## Aim of the task
Search the entries below for the string "epochs" and copy the lines that hold it.

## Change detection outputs
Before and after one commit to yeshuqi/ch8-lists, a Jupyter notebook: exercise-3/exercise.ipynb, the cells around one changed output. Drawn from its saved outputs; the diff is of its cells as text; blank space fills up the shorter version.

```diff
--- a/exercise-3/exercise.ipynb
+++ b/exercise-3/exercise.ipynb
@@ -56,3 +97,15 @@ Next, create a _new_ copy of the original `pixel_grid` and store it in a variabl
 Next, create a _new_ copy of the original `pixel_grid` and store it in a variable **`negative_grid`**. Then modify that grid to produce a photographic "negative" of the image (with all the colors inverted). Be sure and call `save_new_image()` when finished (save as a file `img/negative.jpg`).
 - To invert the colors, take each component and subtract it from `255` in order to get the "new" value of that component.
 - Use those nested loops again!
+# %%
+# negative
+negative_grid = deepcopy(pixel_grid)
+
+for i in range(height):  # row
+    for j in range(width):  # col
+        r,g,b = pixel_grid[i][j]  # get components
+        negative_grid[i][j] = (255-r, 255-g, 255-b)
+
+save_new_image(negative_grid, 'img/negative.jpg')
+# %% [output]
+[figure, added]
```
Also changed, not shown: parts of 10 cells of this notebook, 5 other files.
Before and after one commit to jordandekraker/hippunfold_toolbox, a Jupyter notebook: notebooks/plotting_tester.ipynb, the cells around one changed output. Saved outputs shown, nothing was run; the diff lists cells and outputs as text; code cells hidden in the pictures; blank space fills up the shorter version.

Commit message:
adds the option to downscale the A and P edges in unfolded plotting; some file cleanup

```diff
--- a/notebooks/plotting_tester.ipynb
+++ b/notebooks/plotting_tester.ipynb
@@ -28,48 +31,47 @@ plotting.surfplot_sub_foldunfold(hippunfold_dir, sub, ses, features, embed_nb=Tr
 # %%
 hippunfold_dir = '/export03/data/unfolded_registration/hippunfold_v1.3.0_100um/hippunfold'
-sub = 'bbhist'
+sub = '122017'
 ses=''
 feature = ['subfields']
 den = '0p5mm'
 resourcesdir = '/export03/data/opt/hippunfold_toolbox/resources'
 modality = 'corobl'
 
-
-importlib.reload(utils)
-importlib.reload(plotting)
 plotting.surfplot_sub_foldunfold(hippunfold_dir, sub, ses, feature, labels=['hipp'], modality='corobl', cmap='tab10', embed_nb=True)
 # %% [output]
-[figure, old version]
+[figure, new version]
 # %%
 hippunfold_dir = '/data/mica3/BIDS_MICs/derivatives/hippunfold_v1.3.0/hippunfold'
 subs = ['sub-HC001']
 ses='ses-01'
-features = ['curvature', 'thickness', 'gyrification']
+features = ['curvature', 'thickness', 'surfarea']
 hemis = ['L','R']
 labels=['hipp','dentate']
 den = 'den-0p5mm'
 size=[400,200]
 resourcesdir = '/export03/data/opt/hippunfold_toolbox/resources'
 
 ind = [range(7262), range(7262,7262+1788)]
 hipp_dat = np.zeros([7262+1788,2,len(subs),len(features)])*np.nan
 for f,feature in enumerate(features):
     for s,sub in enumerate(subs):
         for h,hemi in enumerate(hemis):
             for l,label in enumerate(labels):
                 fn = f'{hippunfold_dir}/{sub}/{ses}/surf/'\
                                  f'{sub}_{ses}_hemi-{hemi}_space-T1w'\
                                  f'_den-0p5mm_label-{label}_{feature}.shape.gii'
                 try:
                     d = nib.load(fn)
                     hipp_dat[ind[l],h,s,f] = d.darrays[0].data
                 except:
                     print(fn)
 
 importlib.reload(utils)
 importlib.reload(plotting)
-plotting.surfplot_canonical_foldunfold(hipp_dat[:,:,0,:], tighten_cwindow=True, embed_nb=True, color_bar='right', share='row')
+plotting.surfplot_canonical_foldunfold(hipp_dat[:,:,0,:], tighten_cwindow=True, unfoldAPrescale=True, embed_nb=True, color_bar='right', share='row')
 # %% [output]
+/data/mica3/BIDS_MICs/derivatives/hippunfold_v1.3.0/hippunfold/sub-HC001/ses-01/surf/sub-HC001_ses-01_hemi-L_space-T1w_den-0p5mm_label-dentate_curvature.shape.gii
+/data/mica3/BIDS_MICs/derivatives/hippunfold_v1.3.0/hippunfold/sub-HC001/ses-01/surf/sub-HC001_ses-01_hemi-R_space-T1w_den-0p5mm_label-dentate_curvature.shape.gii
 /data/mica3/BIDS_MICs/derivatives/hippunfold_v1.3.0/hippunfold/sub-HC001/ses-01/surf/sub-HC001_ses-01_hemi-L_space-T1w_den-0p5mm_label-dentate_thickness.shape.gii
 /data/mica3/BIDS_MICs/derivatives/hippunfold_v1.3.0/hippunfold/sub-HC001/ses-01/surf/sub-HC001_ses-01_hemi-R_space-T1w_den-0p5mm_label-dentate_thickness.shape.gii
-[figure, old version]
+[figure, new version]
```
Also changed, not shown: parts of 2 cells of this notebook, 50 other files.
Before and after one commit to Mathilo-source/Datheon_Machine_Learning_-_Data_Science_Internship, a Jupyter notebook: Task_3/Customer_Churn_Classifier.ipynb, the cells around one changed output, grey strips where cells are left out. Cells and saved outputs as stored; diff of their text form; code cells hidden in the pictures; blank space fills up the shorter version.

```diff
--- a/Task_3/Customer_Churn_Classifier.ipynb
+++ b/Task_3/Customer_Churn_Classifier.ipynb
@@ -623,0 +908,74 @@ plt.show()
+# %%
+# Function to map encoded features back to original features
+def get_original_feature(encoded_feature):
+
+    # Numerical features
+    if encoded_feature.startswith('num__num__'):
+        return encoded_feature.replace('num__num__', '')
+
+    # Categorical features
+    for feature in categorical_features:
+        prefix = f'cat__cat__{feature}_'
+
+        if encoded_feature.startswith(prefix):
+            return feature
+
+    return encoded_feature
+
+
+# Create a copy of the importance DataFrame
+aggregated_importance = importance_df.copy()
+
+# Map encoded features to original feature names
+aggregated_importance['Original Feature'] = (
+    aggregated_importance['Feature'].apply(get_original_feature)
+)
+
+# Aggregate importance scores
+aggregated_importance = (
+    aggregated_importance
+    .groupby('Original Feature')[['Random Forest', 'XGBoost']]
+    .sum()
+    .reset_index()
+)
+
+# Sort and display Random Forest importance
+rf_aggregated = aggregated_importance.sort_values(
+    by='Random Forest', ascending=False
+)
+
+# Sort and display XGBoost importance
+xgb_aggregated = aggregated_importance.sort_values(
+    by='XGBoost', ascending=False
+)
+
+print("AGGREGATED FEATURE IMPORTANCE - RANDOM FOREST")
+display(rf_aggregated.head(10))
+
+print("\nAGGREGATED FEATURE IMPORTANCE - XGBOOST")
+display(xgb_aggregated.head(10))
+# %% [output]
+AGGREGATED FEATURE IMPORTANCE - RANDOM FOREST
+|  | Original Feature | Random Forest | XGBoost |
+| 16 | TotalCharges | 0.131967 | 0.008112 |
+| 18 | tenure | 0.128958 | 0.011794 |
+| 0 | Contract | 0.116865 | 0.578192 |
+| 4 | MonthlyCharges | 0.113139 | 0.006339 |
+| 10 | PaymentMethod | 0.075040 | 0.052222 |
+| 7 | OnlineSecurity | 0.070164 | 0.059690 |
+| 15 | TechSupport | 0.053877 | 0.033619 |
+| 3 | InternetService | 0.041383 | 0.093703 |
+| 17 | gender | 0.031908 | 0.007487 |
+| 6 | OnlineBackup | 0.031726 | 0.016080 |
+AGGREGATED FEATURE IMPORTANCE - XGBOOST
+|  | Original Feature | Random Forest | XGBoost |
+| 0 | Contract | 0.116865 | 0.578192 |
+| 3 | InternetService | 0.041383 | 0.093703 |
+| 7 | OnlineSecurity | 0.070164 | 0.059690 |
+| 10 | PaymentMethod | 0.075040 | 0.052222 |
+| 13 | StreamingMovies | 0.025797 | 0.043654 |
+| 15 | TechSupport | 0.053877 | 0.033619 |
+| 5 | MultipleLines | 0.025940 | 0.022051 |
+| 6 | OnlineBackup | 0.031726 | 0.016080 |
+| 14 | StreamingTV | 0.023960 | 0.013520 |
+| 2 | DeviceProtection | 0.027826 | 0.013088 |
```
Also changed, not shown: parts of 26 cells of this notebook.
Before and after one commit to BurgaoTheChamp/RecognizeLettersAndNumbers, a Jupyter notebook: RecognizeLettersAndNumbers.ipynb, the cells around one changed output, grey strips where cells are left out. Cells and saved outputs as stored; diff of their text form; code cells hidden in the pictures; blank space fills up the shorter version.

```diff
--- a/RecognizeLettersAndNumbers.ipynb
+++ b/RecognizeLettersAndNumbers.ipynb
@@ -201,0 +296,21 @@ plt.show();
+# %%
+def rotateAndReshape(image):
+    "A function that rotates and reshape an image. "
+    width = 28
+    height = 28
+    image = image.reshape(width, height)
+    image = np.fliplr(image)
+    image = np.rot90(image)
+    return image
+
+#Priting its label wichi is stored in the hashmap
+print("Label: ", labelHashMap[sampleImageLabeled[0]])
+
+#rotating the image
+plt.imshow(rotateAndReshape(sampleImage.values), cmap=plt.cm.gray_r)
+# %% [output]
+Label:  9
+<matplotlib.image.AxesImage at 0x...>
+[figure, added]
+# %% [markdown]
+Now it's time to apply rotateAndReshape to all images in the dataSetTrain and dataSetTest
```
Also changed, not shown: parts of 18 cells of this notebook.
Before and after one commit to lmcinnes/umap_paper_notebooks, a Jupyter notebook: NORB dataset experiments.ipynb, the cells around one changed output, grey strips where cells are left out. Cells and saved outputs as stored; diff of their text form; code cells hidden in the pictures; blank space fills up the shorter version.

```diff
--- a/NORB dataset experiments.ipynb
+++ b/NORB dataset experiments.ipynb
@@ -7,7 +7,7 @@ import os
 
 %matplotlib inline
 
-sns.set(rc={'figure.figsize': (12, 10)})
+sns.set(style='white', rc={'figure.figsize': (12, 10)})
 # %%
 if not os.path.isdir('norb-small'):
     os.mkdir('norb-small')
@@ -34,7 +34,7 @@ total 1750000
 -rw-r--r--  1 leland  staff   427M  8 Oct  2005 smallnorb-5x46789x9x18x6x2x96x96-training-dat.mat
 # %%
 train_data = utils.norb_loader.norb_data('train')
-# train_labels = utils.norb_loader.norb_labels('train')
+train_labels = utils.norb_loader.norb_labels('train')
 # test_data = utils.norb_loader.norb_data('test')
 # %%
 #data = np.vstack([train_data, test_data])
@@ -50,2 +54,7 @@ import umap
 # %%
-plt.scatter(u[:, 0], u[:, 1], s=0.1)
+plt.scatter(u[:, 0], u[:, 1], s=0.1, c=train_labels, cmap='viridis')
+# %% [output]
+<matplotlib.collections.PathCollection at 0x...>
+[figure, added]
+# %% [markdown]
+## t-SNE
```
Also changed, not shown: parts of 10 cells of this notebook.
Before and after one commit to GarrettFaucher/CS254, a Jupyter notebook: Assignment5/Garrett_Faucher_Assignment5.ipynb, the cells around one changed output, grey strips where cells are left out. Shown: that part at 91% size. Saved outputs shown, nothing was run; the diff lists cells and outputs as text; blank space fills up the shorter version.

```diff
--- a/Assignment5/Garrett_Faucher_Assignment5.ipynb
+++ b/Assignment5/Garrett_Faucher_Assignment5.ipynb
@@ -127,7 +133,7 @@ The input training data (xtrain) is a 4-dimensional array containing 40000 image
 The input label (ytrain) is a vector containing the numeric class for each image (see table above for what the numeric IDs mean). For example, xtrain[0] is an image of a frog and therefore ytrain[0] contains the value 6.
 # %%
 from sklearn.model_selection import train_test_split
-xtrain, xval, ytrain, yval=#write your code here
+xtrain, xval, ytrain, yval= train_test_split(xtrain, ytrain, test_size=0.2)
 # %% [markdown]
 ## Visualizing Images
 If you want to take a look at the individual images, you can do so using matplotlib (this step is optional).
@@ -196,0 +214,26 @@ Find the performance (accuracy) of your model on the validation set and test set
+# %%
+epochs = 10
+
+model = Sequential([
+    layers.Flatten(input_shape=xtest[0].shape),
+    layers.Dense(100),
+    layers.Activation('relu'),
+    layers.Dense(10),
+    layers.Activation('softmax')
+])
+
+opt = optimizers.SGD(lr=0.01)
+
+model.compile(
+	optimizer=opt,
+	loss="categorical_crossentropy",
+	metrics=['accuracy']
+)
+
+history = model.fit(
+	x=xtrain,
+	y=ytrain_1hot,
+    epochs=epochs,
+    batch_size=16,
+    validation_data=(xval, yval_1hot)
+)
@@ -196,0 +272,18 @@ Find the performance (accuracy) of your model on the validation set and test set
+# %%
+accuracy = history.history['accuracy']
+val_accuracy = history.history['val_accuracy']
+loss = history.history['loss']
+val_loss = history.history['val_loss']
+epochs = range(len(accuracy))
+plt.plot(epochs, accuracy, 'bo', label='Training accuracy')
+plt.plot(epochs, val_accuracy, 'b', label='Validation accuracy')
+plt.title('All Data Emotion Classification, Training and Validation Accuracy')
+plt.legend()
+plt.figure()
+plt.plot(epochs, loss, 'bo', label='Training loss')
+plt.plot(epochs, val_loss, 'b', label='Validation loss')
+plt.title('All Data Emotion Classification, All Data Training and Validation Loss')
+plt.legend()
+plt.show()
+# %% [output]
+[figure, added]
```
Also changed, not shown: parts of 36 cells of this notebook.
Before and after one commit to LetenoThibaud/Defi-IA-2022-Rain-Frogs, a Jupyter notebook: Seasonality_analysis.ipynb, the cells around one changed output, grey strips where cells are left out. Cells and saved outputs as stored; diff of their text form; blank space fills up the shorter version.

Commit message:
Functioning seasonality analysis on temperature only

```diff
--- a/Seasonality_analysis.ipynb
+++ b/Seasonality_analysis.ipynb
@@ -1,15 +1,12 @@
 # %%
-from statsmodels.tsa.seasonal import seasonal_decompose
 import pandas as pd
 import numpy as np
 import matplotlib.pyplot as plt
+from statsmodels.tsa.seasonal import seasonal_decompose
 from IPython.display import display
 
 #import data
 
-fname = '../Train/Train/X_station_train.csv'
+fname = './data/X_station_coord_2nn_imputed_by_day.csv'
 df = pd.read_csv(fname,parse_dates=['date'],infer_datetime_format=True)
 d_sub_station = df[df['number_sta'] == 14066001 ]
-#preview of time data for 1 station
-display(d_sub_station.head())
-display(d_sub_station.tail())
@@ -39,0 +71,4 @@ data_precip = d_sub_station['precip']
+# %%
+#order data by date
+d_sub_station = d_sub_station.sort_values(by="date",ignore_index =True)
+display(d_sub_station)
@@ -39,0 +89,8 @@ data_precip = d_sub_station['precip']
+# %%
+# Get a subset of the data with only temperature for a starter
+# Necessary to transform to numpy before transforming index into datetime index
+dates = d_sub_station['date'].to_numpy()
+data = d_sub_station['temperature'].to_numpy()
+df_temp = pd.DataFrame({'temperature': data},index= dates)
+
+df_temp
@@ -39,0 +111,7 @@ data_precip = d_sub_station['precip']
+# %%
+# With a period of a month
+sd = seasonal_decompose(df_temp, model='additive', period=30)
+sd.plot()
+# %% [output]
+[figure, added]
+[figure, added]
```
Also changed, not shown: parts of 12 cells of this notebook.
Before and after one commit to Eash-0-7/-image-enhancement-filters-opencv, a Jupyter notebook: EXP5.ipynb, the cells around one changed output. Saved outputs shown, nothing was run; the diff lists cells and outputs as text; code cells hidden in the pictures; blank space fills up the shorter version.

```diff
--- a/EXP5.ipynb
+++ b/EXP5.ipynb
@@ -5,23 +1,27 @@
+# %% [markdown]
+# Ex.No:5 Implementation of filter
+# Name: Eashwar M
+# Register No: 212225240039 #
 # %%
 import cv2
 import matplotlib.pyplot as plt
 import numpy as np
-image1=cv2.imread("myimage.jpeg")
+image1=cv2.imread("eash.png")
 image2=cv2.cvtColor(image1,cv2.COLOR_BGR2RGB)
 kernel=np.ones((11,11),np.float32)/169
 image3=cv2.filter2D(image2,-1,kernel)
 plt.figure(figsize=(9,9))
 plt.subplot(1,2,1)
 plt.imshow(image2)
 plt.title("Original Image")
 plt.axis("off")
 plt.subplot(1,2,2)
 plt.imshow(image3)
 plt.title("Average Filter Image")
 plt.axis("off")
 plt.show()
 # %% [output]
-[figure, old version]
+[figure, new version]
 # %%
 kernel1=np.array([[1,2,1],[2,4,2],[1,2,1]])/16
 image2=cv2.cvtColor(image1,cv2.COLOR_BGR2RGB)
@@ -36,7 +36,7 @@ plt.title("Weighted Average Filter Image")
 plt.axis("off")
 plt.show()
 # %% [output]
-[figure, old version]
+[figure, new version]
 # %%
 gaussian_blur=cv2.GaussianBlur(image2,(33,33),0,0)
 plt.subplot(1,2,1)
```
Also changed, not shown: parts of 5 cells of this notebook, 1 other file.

## Output
+epochs = 10
+    epochs=epochs,
+epochs = range(len(accuracy))
+plt.plot(epochs, accuracy, 'bo', label='Training accuracy')
+plt.plot(epochs, val_accuracy, 'b', label='Validation accuracy')
+plt.plot(epochs, loss, 'bo', label='Training loss')
+plt.plot(epochs, val_loss, 'b', label='Validation loss')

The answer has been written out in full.